_AIM OF THE EXERCISE_
Search the data for lines holding the word "October". State how many there are, and nothing else.

___ MATERIAL SUPPLIED

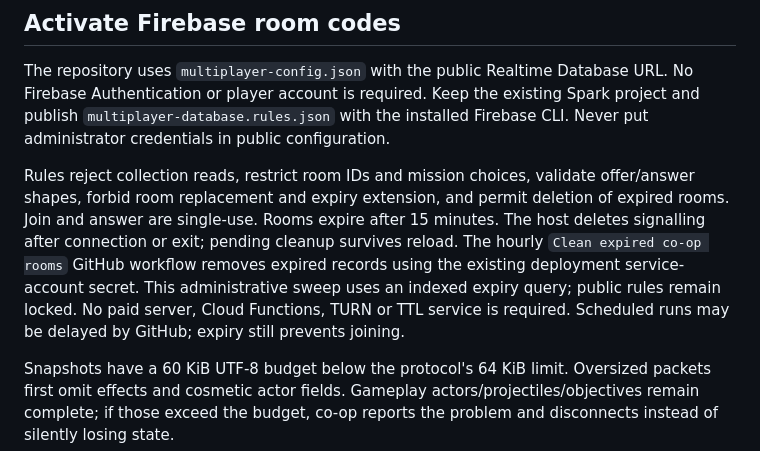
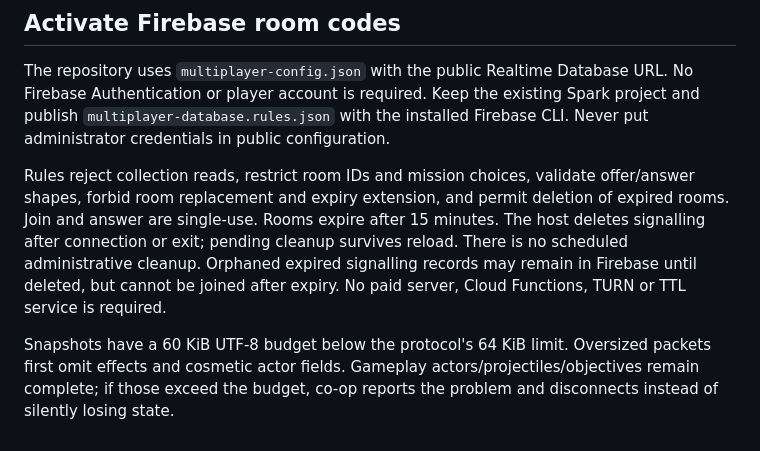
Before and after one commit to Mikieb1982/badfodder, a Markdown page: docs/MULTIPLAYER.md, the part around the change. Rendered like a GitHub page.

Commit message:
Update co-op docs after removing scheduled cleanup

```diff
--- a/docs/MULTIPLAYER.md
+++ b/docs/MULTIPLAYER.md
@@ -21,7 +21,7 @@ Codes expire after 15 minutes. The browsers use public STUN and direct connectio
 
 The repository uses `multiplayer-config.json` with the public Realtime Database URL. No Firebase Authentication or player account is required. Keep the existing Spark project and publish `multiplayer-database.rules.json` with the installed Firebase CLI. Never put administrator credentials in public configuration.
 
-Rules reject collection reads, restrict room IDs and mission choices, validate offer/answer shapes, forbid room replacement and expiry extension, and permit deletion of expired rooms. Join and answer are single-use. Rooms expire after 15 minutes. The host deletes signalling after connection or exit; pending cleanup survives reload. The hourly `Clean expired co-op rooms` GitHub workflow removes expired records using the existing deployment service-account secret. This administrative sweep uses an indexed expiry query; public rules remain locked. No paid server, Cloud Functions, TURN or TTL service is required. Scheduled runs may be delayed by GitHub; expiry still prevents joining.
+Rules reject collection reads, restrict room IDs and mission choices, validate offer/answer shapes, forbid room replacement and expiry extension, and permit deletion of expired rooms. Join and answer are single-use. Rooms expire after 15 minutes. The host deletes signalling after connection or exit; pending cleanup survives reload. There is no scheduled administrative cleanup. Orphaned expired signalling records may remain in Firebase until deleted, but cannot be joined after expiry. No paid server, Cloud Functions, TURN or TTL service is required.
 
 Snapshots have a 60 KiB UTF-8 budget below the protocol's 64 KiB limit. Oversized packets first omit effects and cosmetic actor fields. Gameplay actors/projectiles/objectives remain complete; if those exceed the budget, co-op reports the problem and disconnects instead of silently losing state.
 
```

______
___ MATERIAL SUPPLIED

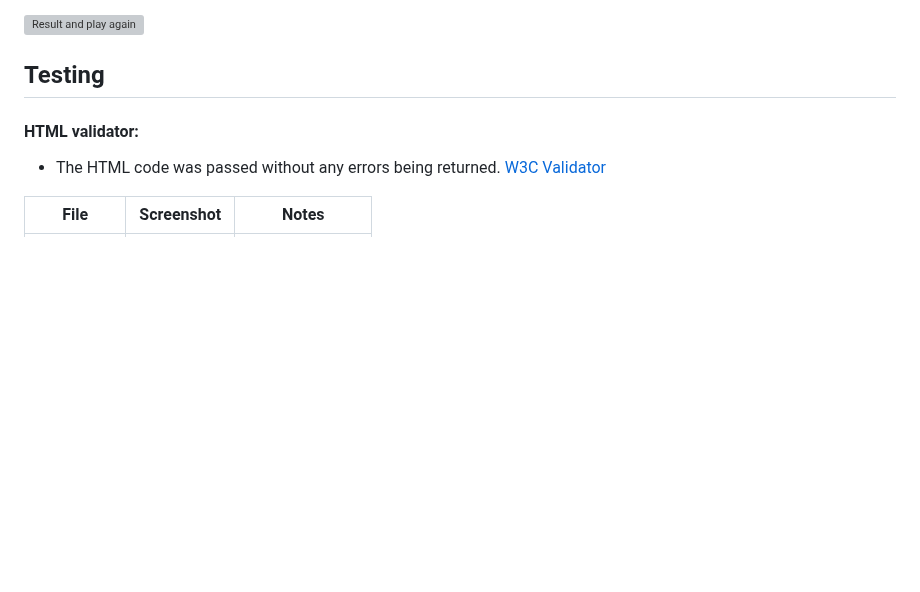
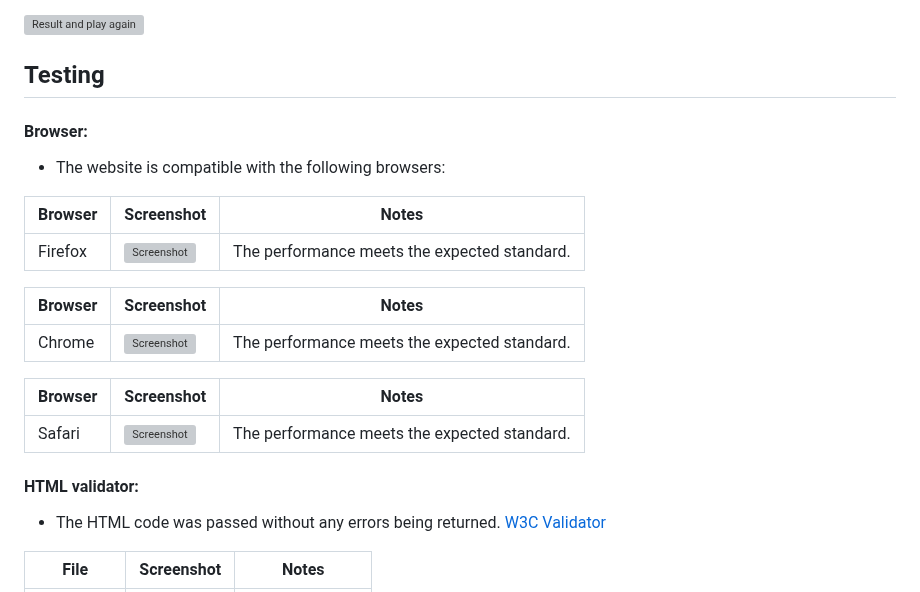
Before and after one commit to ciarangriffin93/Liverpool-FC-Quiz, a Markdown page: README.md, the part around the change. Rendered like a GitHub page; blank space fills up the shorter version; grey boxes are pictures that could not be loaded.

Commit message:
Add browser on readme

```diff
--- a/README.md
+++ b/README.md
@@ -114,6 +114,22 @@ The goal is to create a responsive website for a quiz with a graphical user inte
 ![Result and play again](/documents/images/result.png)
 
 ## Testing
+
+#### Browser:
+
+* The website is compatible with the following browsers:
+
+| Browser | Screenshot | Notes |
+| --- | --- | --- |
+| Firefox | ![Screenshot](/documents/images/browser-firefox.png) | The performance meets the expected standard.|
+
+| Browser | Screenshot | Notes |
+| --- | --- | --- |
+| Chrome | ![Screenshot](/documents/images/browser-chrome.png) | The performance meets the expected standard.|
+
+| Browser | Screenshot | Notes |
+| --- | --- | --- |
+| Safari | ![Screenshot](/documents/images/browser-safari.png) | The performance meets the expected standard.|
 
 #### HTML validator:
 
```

______
___ MATERIAL SUPPLIED

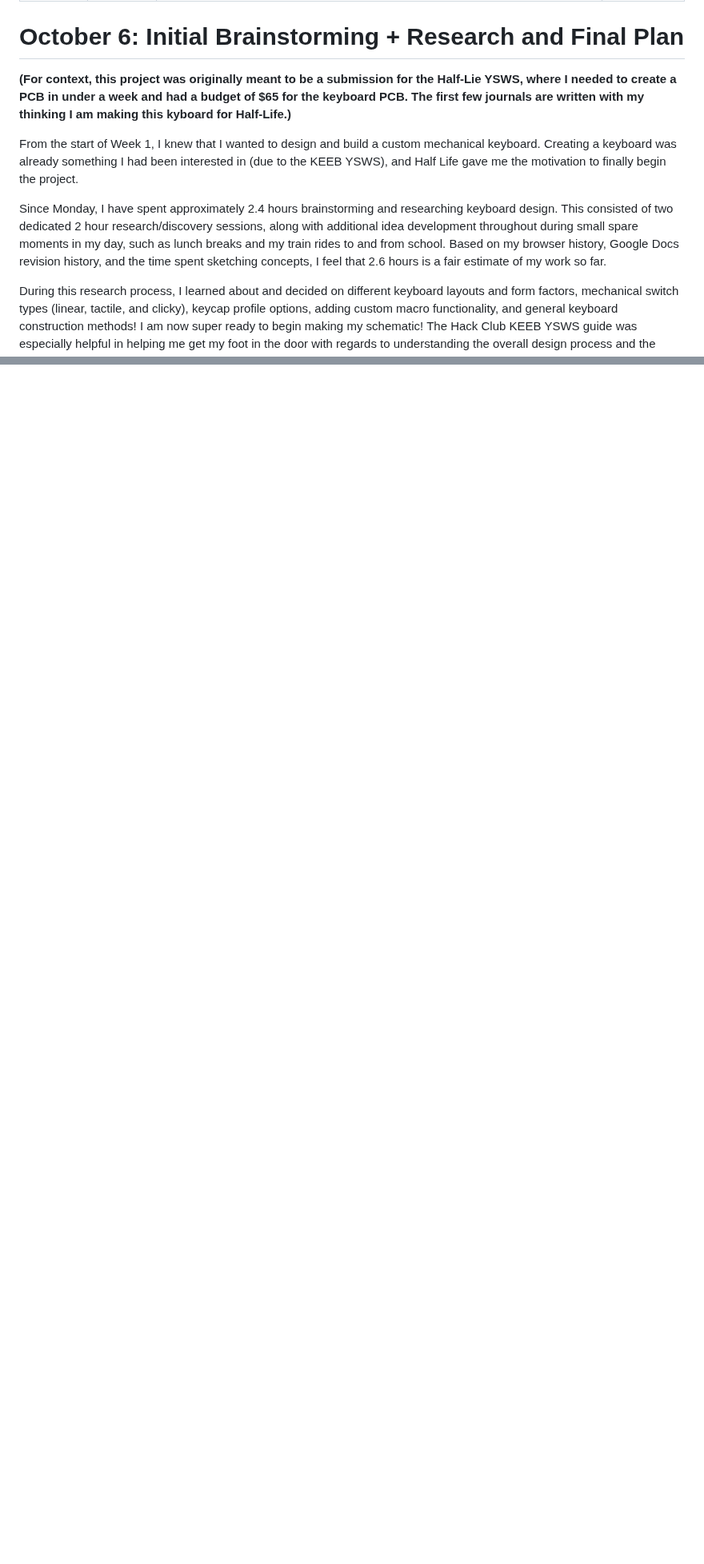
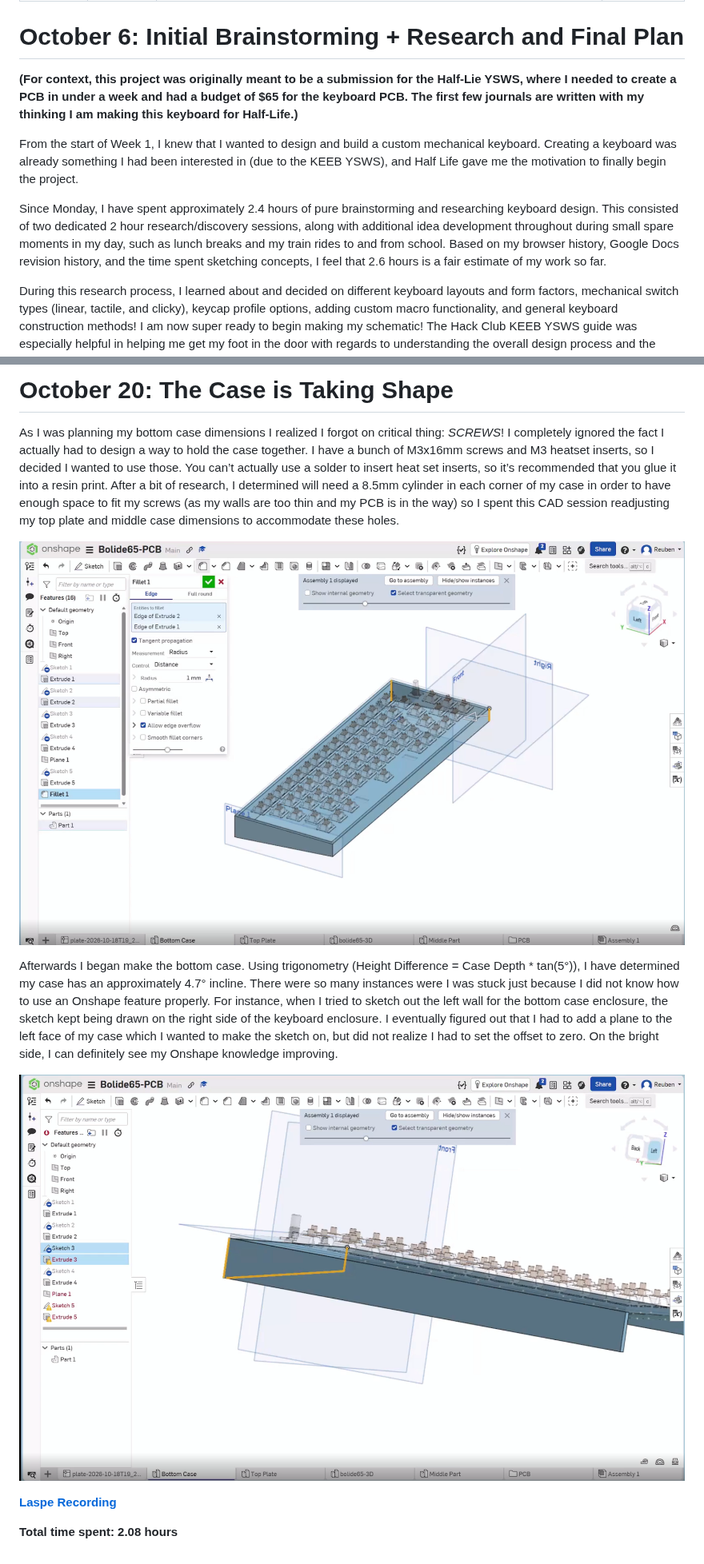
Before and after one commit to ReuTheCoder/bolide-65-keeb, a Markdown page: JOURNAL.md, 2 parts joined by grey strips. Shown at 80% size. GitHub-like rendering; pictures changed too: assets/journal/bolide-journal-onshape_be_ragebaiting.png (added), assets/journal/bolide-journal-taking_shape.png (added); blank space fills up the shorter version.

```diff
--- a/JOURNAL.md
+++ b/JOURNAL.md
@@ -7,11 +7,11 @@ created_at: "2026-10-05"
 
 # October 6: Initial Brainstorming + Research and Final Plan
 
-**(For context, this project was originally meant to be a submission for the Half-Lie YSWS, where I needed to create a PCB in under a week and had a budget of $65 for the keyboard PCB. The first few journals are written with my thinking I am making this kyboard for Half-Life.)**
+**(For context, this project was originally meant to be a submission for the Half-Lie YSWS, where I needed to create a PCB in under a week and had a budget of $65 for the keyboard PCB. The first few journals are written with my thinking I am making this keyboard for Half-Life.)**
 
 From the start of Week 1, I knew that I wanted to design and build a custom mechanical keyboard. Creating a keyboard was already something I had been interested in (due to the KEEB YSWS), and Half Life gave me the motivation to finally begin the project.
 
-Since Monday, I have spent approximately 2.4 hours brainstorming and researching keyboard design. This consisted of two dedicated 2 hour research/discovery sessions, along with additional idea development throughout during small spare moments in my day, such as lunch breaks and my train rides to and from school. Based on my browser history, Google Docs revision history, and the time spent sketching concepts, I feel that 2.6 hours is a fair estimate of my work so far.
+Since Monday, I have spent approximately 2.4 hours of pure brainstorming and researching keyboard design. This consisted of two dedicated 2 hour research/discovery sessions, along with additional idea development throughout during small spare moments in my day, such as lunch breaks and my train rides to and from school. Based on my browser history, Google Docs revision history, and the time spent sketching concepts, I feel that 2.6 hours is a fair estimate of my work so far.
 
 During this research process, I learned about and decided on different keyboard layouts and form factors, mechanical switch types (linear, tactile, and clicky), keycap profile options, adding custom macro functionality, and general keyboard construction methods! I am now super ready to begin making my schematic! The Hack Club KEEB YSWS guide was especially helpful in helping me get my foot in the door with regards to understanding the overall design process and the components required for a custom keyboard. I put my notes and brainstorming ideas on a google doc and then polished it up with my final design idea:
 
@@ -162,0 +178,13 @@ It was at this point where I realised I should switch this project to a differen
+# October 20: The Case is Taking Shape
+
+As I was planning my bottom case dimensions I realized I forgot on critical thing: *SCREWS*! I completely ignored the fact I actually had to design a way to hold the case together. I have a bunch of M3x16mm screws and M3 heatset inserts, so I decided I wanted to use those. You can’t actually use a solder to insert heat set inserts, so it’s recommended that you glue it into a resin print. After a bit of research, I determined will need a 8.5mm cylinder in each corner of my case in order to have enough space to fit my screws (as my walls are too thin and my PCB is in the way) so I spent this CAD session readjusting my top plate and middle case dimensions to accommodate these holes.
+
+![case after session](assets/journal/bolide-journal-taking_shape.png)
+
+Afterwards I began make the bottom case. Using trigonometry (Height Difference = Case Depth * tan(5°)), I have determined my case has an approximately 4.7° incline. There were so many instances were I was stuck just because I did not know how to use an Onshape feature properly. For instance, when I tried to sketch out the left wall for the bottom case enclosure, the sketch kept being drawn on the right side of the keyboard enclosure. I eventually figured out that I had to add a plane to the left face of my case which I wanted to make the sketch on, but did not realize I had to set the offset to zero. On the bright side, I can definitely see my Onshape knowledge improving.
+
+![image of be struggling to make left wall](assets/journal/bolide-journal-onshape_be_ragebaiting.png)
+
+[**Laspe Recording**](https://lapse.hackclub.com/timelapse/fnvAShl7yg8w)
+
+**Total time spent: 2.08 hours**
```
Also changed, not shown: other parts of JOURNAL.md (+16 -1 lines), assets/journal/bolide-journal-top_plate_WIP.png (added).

______

_RESULT FOR THIS TASK_
2